== Source records ==

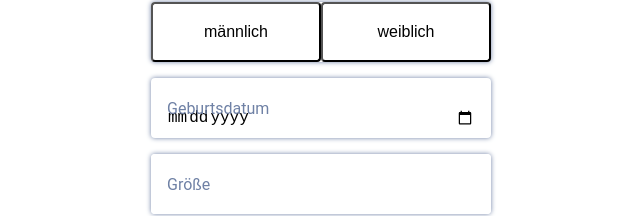
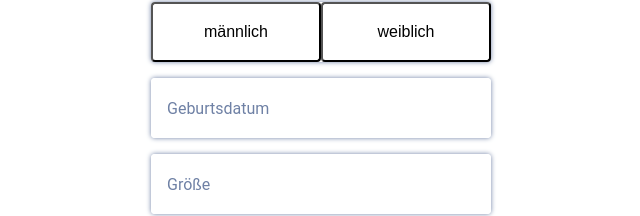
Before and after one commit to ingbeck/TrackMyMeal, a React (Vite) app in the folder frontend/: page /registration/1 in a window 1280 px wide. Shown: the part 148-364 px from the top of the page, without its empty margins (319-959 px from the left). Built offline with nearby package versions, Linux system fonts and the light colour scheme; no server answers; the HTML template or start-up script is replaced by a standard one.

Commit message:
hide date mask in desktop improve validation

```diff
--- a/frontend/src/components/FloatingDatePicker.tsx
+++ b/frontend/src/components/FloatingDatePicker.tsx
@@ -10,7 +10,9 @@ type FloatingDatePickerProps = {
 export default function FloatingDatePicker(props: Readonly<FloatingDatePickerProps>) {
 
     const [value, setValue] = useState('');
+    const [isClicked, setIsClicked] = useState<boolean>(false)
     const hasError = props.error !== "" && props.error !== undefined
+    const isIOS = /iPad|iPhone|iPod/.test(navigator.userAgent)
 
     function handleChange(e: ChangeEvent<HTMLInputElement>) {
         const value = e.target.value
@@ -18,13 +20,39 @@ export default function FloatingDatePicker(props: Readonly<FloatingDatePickerPro
         props.handleChange(e);
     }
 
+    function getDateToday():string{
+        const today = new Date()
+        const day = today.getDay()
+        const month = today.getMonth() + 1
+        const yyyy = today.getFullYear()
+
+        let dd:string = day.toString();
+        let mm:string = month.toString();
+
+        if (day < 10) {
+            dd = '0' + day;
+        }
+
+        if (month < 10) {
+            mm = '0' + month;
+        }
+
+        return yyyy+"-"+mm+"-"+dd;
+    }
+
     return (
        <div className={hasError ? "input-container-error" : "input-container"}>
            <input className={"input-container-datepicker"}
-                  type={"date"}
+                  type={isClicked || isIOS? "date" : "text"}
                   value={value}
-                  id="input"
+                  id="dateInput"
                   name={props.name}
+                  max={getDateToday()}
+                  onClick={() => setIsClicked(true)}
+                  onBlur={() => {
+                      if(value === ''){
+                          setIsClicked(false)
+                  }}}
                   onChange={handleChange}/>
            <label className={value && 'filled'} htmlFor={"input"}>
                {hasError ? props.error : props.label}
--- a/frontend/src/components/FloatingInput.css
+++ b/frontend/src/components/FloatingInput.css
@@ -16,20 +16,21 @@ input[type="number"]::-webkit-outer-spin-button {
 }
 
 
-input[type="number"] {
+input[type="number"]{
     -moz-appearance: textfield;
-}
-
-input[type="date"]::-webkit-datetime-edit-text {
-    display: none;
 }
 
 .input-container-datepicker{
     -webkit-appearance: none;
-    background: transparent;
+    background: white;
     color: black;
     align-self: stretch;
     flex-basis: 100%;
+    cursor: pointer;
+}
+
+.input-container-datepicker:focus{
+    cursor: text;
 }
 
 .input-container:focus-within label {
```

===

- [Assigned task]
Return the lines of the records that include the string "yyyy".

- [Exercise result]
+        const yyyy = today.getFullYear()
+        return yyyy+"-"+mm+"-"+dd;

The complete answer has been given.